Theater chains in particular are having a difficult period with many productions halting due to positive COVID-19 cases among the cast and crew, including Cabaret starring Eddie Redmayne. 

The U.K. as a whole recorded a record 119,789 cases for the 24 hours up to 9 am (GMT) on Thursday 23rd December. Wednesday is noted as the first time the UK recorded more than 100,000 Covid cases. 

Key quote

Rishi Sunak said on the development of the fund: “Our arts, culture and heritage sectors bring joy and enrichment to our day-to-day lives, and rarely more so than at Christmas. So we understand how devastating the uncertainty caused by Omicron has been.”

“This new funding, alongside the new grants of up to £6,000 we announced earlier this week, will support the sector as we together face this difficult time.”

“We’ve supported the cultural sector throughout the pandemic, and we’ll continue to do so.” 


The extra monies, out of the $2.7 billion (£2 billion) Cultural Recovery Fund pot is set to support museums, cinemas, theaters and heritage organizations, perhaps indicating restrictions may hit the U.K. that will further hinder indoor gatherings and events. 

The U.K. government’s total £400 billion COVID-19 support package is said to be continuing aiding businesses until Spring of 2022 but will consider extending depending on the circumstances surrounding the development of the virus.

Sir Nicholas Serota, Chair of Arts Council England, added, “We are once again grateful to government for their support and investment which continues on an unprecedented scale to meet the challenges facing our arts and cultural organisations and creative freelancers.”

“We will work closely with the government to deliver funding at pace and will continue to support freelancers and cultural organisations to explore all available funding to help navigate these difficult times.”

Source: Forbes

Share this
You May Also Like

Expansion of short-term BTC holders suggests ‘final flush’ of sellers

A recent spike in short-term Bitcoin (BTC) holders could signal a “final…

American Airlines Agrees to Buy 20 Boom Supersonic Jets

American Airlines Group agreed to buy 20 planes from Boom Supersonic, betting…

If Biden Extends Student Loan Relief, Expect These 5 Things

President Joe Biden (Photo by Nathan Howard/Getty Images) Getty Images Here’s what…

We Must Must Build A Lot More Natural Gas Pipelines

NEW YORK, NY – OCTOBER 15: A trader works on the floor…

Celebrities called out for shilling NFTs: Nifty Newsletter, Aug 10–16

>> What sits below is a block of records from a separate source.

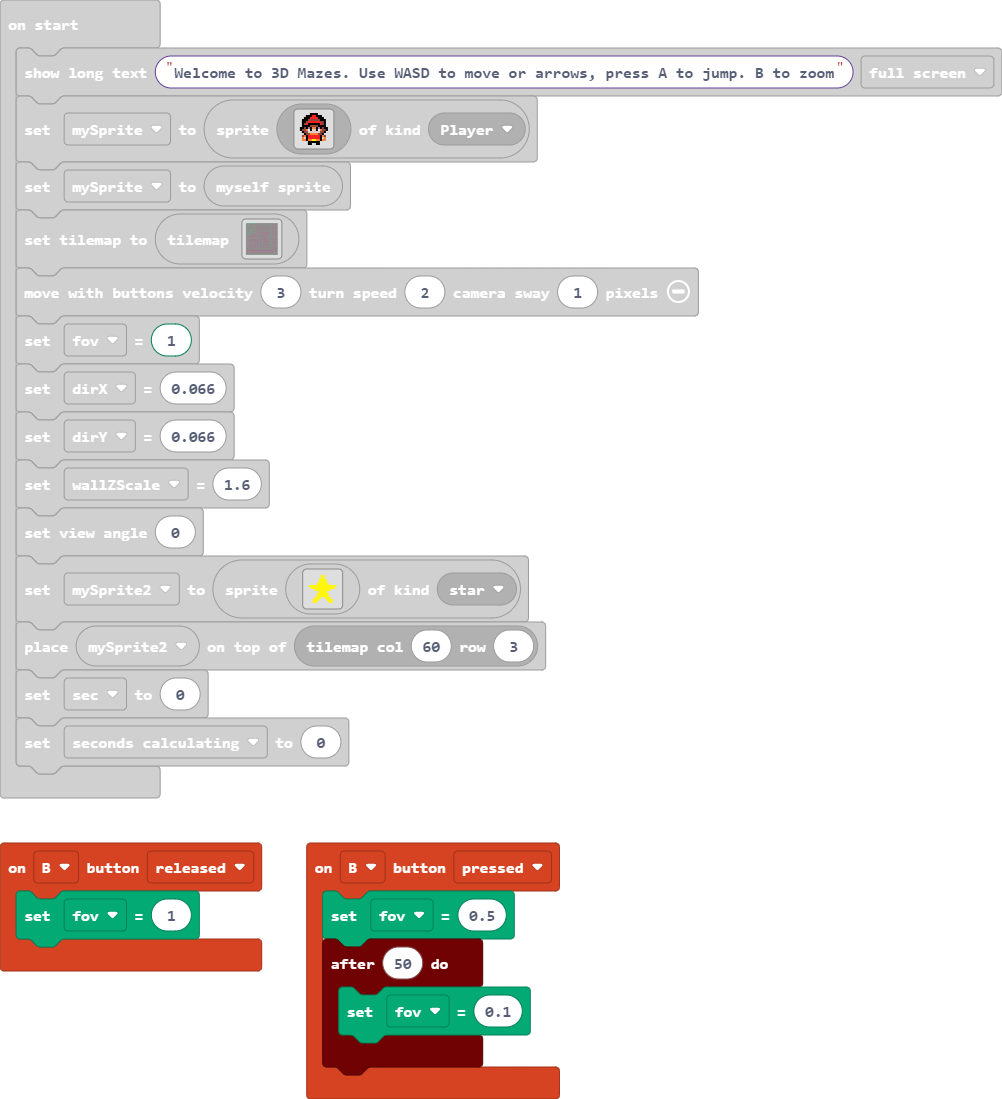
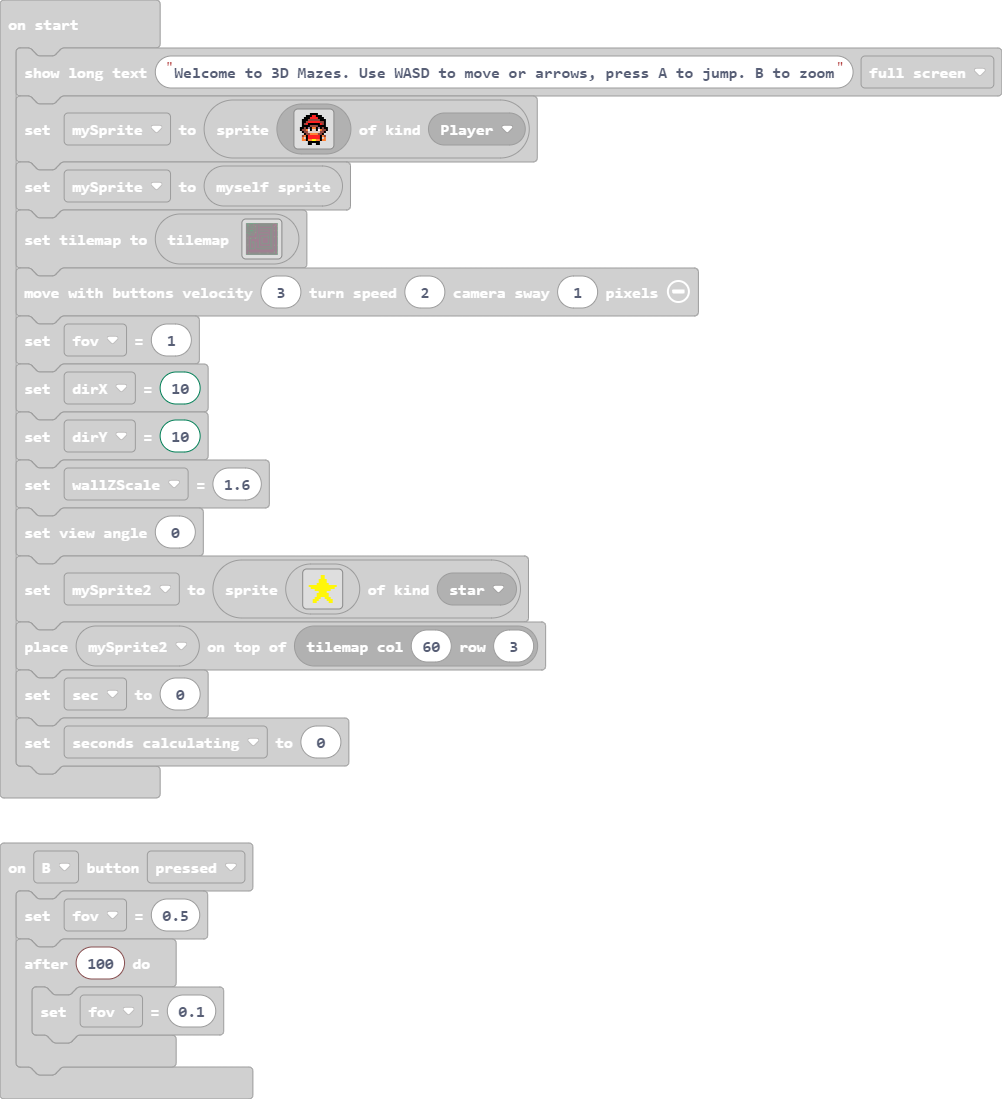
Update main.blocks, main.ts

Changed region(s): [[0.0, 0.7425, 0.5569, 1.0], [0.1547, 0.3094, 0.2475, 0.4331]]

diff --git a/main.ts b/main.ts
@@ -11,7 +11,7 @@ sprites.onOverlap(SpriteKind.Player, SpriteKind.ultimate_star_rainbow, function 
 })
 controller.B.onEvent(ControllerButtonEvent.Pressed, function () {
     Render.setAttribute(Render.attribute.fov, 0.5)
-    timer.after(50, function () {
+    timer.after(100, function () {
         Render.setAttribute(Render.attribute.fov, 0.1)
     })
 })
@@ -143,8 +143,8 @@ mySprite = Render.getRenderSpriteVariable()
 tiles.setCurrentTilemap(tilemap`level2`)
 Render.moveWithController(3, 2, 1)
 Render.setAttribute(Render.attribute.fov, 1)
-Render.setAttribute(Render.attribute.dirX, 0.066)
-Render.setAttribute(Render.attribute.dirY, 0.066)
+Render.setAttribute(Render.attribute.dirX, 10)
+Render.setAttribute(Render.attribute.dirY, 10)
 Render.setAttribute(Render.attribute.wallZScale, 1.6)
 Render.setViewAngleInDegree(0)
 mySprite2 = sprites.create(img`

In this week’s newsletter, read about how Justin Bieber, along with other…

SkyNano Startup To Convert CO2 Into Solid Carbon: Part 1

The smoke stacks at American Electric Power’s (AEP) Mountaineer coal power plant…

Weak Yen Aids Toyota, Other Big Japanese Companies

TOKYO—The yen’s historic fall is boosting sales and profits at top Japanese…

WWE’s Board Finds Vince McMahon Paid $5 Million to Donald Trump’s Charity

Contributions totaling $5 million to Donald Trump’s charity in 2007 and 2009…